> [WORK TO COMPLETE]
Each line in the entries that has the word "function" has to be copied.
........
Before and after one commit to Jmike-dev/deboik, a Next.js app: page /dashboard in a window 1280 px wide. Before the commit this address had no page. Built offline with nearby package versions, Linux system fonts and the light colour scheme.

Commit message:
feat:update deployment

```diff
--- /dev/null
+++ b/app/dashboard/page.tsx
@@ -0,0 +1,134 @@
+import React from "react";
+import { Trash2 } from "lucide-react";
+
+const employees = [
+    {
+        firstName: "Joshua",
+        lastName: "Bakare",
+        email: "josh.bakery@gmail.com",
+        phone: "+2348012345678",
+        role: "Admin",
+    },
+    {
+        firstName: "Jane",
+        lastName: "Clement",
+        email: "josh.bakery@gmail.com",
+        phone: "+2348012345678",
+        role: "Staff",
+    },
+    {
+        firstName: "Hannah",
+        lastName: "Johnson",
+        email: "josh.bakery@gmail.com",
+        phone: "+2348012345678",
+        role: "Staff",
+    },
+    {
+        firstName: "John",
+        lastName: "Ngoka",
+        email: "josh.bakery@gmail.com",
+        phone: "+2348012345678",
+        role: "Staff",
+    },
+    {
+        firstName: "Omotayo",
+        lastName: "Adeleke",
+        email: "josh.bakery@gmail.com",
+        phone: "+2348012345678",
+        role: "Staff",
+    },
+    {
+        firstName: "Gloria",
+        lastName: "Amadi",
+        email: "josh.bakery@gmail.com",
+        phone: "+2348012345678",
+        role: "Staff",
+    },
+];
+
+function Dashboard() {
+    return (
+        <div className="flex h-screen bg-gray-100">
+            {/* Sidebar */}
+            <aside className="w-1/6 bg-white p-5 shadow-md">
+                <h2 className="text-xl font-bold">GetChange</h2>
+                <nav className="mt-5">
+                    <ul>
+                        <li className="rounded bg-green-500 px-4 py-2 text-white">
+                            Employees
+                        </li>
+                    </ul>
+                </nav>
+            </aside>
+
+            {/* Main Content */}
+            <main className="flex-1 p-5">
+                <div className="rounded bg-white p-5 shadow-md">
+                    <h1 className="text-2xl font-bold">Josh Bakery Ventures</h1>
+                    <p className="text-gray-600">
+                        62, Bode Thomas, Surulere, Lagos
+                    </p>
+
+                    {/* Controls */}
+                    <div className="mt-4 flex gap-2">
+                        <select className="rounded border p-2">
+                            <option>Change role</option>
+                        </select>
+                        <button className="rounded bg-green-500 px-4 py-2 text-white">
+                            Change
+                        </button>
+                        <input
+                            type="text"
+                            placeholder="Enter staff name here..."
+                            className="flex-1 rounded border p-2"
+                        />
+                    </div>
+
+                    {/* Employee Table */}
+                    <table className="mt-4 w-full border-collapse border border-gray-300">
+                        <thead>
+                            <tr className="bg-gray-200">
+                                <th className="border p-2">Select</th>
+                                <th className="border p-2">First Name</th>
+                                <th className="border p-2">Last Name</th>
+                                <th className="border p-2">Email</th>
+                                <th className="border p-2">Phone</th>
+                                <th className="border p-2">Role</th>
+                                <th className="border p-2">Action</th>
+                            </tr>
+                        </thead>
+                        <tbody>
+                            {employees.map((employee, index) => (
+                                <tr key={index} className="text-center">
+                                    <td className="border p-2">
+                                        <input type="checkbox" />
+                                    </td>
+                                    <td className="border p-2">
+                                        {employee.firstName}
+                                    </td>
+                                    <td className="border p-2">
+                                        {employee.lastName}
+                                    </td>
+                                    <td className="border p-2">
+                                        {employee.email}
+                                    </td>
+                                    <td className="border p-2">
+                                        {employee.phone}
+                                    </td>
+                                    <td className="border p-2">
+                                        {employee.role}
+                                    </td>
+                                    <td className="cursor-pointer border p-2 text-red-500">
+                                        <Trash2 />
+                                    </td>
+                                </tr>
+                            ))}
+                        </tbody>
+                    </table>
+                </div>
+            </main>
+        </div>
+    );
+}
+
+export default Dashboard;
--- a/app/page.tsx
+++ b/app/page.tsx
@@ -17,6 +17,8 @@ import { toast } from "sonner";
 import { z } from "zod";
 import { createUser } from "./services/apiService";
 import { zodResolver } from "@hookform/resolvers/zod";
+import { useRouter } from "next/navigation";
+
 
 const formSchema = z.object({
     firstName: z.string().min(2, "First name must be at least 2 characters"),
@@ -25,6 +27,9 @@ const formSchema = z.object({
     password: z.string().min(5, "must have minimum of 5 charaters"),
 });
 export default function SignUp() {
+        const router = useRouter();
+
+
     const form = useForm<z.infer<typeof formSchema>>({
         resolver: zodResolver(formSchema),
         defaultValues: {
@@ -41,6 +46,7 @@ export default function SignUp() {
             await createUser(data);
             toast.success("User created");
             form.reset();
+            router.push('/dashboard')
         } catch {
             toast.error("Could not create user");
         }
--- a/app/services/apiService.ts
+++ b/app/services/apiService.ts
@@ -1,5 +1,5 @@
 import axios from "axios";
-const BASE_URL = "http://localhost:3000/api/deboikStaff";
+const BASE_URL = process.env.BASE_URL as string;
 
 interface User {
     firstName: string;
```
........
> [ANSWER SPACE]
+function Dashboard() {
 export default function SignUp() {
@@ -41,6 +46,7 @@ export default function SignUp() {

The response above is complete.